In February, CBRE UK’s research arm published a report demonstrating that the housing market is not significantly affected by elections. But, contrary to such expectations, fears that the election would fail to produce an outcome and be followed by a mansion tax created a short hiatus in the London market. The twin spectres of a mansion tax and a hung parliament have evaporated. Both buyers and vendors who had taken a cautious approach are now returning to the market. Previously depressed volumes and prices will be driven up in a brief flurry of transactions.

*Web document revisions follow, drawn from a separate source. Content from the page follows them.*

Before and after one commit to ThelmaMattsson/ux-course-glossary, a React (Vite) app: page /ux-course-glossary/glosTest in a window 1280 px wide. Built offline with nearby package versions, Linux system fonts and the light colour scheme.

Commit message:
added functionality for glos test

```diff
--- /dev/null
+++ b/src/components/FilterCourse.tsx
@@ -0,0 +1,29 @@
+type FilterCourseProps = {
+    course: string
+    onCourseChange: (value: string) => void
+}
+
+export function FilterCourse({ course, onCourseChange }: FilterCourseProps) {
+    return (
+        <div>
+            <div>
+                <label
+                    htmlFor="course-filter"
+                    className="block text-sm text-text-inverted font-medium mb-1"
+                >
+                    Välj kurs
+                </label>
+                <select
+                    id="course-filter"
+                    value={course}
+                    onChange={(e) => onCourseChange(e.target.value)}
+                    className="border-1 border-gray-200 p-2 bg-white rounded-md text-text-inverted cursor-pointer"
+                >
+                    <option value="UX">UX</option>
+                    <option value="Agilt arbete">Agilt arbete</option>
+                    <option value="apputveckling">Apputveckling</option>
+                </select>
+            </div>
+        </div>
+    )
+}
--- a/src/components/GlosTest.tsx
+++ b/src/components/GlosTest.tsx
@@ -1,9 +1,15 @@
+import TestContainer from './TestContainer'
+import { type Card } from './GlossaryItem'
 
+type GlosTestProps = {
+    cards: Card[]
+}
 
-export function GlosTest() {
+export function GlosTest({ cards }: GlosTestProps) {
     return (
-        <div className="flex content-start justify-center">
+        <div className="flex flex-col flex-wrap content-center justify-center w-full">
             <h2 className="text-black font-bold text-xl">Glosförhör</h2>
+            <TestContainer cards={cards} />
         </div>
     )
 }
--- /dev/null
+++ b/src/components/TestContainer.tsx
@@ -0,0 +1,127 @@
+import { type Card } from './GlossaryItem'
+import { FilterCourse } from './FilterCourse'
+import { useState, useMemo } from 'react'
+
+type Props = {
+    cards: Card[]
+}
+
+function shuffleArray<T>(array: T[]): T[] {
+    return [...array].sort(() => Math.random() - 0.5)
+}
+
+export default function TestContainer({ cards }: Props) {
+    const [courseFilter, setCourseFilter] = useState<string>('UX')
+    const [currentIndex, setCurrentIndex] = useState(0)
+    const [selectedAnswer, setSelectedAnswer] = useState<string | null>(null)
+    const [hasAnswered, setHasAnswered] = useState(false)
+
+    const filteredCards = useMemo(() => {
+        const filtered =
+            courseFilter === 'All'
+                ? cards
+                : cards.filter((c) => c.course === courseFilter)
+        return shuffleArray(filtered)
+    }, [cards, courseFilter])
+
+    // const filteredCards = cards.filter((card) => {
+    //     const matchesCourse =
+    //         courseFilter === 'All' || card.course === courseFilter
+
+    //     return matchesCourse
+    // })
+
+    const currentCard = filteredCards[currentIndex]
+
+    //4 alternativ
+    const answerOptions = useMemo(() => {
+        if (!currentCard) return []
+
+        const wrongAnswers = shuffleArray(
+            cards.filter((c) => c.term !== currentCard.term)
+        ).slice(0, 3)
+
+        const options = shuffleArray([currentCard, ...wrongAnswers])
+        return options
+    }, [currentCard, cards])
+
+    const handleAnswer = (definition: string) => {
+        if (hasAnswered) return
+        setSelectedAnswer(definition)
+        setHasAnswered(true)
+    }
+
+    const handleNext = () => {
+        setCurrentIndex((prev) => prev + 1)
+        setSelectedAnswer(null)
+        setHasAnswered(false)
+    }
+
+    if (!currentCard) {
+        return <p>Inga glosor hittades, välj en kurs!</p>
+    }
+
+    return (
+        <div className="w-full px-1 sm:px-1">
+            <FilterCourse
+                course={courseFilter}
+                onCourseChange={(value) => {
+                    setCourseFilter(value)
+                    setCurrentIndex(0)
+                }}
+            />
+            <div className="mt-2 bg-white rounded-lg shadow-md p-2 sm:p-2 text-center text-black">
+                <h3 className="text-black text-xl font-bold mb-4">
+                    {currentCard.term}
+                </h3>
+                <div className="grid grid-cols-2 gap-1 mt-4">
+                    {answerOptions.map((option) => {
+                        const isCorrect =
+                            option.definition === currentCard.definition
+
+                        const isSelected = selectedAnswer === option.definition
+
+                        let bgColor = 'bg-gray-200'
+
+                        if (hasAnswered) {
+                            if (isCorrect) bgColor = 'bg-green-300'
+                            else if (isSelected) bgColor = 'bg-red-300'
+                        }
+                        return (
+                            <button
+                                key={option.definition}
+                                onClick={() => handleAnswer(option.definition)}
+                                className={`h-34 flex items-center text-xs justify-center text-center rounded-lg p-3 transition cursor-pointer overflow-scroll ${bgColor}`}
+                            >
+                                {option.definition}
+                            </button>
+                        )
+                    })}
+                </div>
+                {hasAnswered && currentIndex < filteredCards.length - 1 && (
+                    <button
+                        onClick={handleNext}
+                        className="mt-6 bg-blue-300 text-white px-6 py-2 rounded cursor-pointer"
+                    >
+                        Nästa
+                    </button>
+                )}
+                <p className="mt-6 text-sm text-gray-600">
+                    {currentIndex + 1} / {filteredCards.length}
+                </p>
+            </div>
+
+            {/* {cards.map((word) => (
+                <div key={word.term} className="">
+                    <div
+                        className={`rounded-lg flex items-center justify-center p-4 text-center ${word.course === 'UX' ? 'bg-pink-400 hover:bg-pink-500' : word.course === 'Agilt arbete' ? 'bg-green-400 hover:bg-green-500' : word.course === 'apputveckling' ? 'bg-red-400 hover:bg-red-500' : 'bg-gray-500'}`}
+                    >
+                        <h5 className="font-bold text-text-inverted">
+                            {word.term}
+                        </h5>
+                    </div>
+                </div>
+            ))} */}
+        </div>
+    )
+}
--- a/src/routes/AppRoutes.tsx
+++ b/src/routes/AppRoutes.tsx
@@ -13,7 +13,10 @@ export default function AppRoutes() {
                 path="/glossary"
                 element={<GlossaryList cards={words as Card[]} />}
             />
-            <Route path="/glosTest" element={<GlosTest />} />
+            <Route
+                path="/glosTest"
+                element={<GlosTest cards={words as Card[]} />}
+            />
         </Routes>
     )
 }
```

Secondly, the removal of political considerations will result in priced driven primarily by market fundamentals. In London, these fundamentals are strong: the city is in a position of global pre-eminence resulting in the generation of substantial home-grown demand as well as making property attractive to foreign buyers.The last five years saw strong and mostly consistent growth. We expect this trend to continue for five to ten years, absent any major international incidents.Battersea and Nine Elms will form a key part of the London property market during this time period. Prices have not yet fully factored in the effects of the widespread regeneration of the area. Nor do they reflect the aggregate positive effects that will be clearer when the US Embassy takes up residence, Battersea Power Station is occupied, new Tube stations have opened and the developments have become mature communities. This analysis leads us to the conclusion that prime properties in Nine Elms could see average prices of £2,000 per square foot by 2020.